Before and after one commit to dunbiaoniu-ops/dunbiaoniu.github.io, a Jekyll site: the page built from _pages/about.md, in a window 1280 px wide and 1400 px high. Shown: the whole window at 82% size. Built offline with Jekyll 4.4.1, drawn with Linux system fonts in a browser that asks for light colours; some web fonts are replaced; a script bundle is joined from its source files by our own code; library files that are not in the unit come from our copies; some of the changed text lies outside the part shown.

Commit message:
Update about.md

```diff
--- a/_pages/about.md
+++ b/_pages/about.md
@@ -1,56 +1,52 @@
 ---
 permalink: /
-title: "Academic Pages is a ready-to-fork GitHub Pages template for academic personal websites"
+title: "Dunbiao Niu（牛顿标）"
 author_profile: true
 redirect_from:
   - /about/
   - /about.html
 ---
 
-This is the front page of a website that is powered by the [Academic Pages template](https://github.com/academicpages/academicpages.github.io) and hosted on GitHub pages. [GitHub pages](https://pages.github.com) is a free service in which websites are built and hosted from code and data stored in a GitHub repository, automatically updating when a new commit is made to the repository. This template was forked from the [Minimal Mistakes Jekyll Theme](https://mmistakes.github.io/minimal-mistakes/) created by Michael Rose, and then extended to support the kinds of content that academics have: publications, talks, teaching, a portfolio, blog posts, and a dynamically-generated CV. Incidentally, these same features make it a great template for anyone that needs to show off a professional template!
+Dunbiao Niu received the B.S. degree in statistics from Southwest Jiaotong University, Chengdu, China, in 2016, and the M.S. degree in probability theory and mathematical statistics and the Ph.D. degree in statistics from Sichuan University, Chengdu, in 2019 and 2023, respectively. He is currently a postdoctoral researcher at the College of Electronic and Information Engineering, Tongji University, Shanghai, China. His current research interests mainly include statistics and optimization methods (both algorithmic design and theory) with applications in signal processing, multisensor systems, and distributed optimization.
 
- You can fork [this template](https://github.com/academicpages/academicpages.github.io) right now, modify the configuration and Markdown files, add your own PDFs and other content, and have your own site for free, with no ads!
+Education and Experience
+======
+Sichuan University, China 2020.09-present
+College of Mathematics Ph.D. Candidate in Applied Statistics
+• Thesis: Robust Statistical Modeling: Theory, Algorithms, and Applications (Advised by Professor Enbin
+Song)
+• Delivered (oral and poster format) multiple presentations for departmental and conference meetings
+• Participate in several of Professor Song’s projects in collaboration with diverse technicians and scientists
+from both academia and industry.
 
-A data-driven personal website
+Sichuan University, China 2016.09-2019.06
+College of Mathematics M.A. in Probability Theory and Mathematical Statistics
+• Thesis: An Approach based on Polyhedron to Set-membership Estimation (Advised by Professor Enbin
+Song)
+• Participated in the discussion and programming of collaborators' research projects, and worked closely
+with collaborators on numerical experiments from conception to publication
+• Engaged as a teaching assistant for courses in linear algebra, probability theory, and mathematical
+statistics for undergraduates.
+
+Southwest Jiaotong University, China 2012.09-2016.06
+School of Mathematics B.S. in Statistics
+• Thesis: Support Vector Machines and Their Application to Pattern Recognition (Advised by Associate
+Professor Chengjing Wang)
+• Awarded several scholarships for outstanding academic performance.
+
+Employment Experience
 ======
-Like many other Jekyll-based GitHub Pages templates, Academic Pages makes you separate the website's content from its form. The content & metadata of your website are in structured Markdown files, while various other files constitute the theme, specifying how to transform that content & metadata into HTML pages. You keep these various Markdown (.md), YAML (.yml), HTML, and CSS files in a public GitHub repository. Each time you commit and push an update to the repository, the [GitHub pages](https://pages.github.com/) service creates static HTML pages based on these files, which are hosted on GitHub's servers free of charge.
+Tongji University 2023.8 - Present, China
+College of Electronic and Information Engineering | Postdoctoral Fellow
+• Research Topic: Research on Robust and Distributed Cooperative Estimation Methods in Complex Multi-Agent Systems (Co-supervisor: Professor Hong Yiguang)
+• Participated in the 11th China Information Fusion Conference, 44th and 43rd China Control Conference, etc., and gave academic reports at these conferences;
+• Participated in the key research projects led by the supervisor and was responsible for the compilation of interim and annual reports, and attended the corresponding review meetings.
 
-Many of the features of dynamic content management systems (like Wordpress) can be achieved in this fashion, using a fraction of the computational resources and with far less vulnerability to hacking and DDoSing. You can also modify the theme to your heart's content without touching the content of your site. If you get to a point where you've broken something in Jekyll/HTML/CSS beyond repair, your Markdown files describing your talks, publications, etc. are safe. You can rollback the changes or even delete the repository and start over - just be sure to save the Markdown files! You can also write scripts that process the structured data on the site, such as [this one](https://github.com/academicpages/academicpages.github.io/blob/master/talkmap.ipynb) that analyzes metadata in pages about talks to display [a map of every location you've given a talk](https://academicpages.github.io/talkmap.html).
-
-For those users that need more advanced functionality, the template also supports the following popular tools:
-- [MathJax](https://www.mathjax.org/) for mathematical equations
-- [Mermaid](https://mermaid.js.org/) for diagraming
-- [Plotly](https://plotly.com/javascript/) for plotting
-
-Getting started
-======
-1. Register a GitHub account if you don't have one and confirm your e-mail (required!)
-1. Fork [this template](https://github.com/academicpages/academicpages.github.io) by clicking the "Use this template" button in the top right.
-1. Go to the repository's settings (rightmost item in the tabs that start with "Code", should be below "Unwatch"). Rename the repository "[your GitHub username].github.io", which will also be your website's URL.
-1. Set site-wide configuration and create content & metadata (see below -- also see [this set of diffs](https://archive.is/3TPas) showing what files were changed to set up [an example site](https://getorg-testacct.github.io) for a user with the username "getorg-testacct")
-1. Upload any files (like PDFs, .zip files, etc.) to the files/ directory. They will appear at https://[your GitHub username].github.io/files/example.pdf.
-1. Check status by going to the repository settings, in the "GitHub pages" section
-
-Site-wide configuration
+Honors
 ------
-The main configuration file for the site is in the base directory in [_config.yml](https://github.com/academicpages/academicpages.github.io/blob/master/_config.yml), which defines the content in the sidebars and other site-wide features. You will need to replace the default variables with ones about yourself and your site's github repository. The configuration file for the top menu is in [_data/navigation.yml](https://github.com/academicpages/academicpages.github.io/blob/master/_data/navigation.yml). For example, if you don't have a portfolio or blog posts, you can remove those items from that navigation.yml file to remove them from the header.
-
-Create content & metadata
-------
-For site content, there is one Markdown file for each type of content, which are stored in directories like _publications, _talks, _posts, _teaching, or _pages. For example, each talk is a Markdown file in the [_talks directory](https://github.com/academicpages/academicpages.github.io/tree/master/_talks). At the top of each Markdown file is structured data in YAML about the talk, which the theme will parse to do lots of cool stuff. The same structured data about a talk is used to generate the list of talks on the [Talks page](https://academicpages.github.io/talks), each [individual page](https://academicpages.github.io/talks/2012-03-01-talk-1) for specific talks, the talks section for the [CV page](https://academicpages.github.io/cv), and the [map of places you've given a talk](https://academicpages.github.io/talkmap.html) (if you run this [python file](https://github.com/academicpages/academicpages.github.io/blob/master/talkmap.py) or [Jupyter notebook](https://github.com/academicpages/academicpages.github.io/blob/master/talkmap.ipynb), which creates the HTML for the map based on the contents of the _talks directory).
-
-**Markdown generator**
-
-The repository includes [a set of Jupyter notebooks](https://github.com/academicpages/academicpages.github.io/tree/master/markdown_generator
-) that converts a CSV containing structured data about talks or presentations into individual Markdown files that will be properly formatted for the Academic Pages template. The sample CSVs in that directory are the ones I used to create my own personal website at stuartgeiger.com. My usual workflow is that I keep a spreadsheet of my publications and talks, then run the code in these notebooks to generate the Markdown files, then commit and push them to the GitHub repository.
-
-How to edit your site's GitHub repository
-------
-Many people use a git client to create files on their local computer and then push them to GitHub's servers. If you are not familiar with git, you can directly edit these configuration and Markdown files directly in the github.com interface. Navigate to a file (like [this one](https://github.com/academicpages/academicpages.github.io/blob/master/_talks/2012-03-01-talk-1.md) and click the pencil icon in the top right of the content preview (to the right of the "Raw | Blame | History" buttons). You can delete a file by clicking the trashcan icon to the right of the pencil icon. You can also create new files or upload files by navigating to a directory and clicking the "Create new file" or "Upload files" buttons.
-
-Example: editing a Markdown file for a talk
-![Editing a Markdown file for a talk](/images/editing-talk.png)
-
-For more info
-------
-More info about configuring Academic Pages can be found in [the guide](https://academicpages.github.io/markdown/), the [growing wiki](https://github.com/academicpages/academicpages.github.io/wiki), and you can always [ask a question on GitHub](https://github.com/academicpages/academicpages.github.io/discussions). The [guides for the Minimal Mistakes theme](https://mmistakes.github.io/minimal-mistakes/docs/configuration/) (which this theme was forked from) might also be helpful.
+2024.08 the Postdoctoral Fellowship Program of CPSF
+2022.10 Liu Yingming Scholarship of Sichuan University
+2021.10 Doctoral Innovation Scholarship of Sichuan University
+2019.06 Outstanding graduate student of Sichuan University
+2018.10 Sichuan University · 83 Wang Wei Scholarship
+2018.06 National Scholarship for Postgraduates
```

........

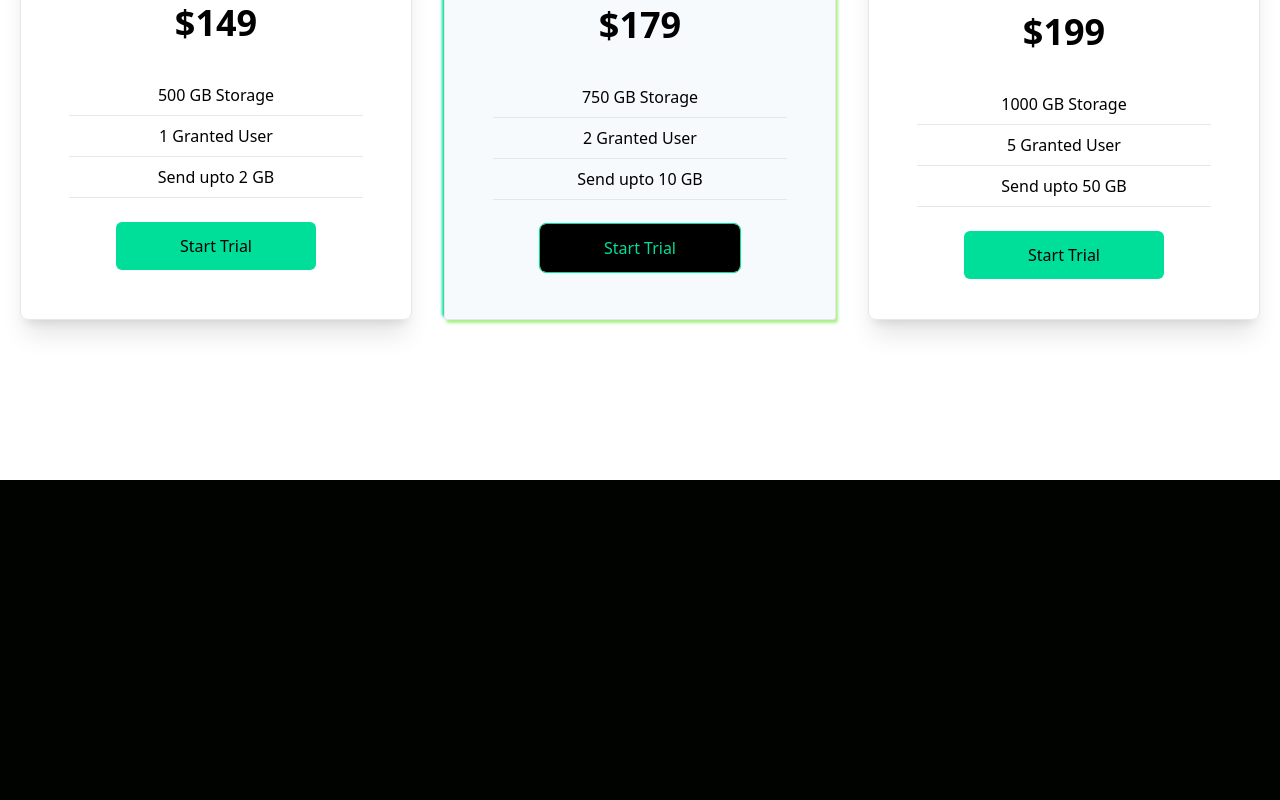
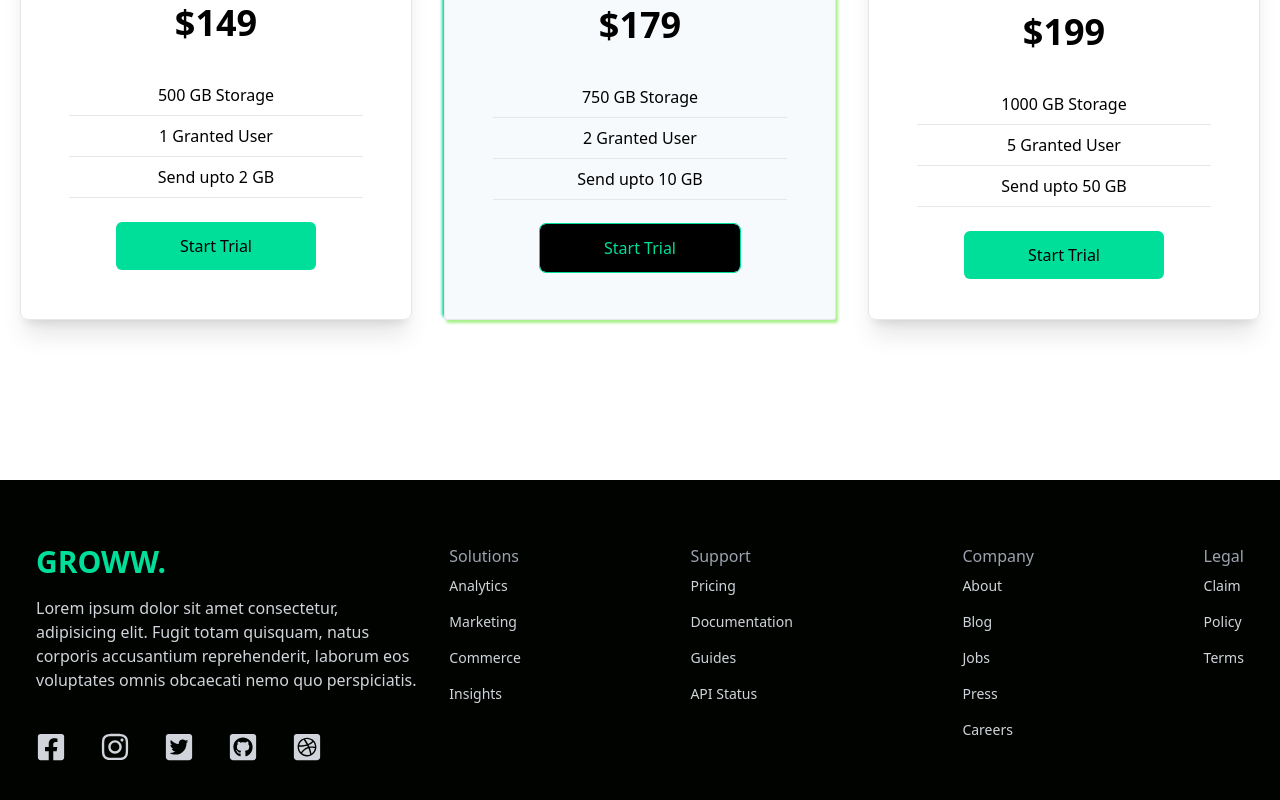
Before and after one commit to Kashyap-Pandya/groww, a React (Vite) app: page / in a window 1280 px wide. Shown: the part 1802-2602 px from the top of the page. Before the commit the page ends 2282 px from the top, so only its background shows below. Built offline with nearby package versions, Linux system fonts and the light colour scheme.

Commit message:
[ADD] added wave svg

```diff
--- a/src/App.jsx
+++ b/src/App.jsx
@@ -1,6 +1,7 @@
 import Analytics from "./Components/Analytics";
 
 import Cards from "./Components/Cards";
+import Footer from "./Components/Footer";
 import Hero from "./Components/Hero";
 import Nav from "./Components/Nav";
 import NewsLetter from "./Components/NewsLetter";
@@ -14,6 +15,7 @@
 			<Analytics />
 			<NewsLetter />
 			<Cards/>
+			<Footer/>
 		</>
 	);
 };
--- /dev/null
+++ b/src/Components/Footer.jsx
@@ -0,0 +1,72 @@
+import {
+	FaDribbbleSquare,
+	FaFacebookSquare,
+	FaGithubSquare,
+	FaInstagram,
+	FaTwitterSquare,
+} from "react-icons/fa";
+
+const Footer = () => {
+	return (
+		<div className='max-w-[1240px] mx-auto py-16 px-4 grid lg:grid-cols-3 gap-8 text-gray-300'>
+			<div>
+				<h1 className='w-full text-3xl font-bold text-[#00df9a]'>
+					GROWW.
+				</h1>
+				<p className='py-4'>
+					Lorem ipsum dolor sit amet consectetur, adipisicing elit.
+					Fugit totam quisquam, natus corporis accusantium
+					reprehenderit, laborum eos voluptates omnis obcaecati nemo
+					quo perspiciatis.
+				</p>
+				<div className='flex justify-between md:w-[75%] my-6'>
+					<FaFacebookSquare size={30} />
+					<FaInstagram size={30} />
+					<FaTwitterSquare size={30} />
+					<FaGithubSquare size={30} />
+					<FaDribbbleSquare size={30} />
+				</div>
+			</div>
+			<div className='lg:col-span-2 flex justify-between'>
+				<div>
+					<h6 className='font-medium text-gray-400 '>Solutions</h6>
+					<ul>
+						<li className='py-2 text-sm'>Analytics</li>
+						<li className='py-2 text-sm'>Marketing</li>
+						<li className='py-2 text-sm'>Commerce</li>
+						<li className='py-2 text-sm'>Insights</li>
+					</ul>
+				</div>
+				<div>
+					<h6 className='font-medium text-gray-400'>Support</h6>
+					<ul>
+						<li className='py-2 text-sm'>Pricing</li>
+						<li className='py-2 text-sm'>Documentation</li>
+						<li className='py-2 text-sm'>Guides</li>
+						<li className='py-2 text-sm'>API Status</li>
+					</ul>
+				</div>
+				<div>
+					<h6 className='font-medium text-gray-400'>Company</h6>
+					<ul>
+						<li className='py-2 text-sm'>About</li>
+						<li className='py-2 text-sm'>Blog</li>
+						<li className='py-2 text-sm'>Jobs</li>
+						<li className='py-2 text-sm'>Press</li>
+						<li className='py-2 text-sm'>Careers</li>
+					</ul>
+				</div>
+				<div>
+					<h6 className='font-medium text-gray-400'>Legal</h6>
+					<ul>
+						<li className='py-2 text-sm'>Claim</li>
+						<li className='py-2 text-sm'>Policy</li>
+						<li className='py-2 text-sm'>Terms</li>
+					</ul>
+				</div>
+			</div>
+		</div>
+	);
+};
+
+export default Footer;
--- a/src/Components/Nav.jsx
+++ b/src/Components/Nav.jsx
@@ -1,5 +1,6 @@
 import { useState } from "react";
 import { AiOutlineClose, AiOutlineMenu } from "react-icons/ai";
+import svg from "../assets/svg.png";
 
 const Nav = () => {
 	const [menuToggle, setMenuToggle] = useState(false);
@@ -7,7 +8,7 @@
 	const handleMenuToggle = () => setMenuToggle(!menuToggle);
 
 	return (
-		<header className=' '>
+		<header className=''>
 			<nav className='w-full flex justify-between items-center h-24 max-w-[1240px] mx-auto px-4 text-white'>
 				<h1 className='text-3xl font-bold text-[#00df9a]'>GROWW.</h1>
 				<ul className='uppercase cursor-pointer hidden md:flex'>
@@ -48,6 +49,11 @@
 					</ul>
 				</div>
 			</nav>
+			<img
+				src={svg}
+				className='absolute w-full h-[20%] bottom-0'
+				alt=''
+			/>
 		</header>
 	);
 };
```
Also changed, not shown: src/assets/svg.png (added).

........

> TASK BRIEF
Where a line in the records above contains "Advised", include it in the count, and give only that number.

> ANSWER BOX
3